Search the records that follow and extract every line containing the string "retired".

# [Data excerpts]
━━━━

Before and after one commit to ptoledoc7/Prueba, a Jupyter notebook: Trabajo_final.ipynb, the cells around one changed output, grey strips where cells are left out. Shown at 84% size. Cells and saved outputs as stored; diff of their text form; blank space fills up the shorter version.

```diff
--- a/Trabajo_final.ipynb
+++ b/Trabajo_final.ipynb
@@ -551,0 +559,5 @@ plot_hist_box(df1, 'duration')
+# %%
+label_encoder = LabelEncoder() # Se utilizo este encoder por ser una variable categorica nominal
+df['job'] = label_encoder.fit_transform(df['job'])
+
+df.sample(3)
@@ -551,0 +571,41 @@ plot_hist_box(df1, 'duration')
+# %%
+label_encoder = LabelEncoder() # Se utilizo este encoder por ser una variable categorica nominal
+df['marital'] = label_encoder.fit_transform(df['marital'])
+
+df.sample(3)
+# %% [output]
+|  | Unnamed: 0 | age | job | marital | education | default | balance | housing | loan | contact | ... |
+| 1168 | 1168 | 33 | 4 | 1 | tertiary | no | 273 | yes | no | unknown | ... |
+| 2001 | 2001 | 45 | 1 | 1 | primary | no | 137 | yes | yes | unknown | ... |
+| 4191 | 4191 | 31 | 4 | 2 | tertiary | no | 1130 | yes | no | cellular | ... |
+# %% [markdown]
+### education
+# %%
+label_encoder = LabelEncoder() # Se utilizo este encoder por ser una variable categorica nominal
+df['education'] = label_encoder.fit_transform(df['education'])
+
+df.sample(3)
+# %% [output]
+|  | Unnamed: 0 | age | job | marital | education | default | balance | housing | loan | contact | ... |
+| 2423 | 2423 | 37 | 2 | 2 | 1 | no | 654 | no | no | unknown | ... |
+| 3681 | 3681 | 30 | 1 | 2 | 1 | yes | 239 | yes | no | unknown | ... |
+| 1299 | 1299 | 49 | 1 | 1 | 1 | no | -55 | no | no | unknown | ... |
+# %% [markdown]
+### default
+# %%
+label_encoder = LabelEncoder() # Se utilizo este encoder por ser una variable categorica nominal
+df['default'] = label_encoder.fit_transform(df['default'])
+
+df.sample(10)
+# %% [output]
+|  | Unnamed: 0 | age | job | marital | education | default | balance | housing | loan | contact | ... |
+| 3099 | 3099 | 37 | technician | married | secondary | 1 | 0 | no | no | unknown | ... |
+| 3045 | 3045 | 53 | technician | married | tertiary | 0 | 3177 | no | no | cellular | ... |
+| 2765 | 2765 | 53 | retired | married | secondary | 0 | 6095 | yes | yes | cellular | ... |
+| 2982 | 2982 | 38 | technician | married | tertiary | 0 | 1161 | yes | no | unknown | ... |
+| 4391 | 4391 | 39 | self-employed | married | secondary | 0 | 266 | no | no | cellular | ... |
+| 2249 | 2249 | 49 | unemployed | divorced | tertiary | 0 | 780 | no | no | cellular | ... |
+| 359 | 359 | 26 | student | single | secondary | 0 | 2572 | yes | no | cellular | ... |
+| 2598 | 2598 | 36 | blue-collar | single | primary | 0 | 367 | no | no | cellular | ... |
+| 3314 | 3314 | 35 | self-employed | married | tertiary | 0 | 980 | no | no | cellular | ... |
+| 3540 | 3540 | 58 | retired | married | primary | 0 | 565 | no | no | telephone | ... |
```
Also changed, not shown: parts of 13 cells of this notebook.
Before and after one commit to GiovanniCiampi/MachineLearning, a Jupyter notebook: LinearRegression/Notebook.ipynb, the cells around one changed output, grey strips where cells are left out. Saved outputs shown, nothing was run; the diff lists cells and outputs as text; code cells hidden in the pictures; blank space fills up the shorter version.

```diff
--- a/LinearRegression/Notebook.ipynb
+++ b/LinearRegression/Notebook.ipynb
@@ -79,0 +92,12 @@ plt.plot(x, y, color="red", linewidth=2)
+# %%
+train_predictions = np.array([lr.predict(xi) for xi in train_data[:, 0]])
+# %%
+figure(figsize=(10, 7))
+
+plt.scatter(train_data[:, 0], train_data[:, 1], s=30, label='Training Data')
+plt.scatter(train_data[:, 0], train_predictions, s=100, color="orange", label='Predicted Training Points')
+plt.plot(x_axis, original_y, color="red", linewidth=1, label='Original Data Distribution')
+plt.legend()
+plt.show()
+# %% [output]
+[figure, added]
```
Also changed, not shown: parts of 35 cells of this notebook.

━━━━

# [Task answer]
+| 2765 | 2765 | 53 | retired | married | secondary | 0 | 6095 | yes | yes | cellular | ... |
+| 3540 | 3540 | 58 | retired | married | primary | 0 | 565 | no | no | telephone | ... |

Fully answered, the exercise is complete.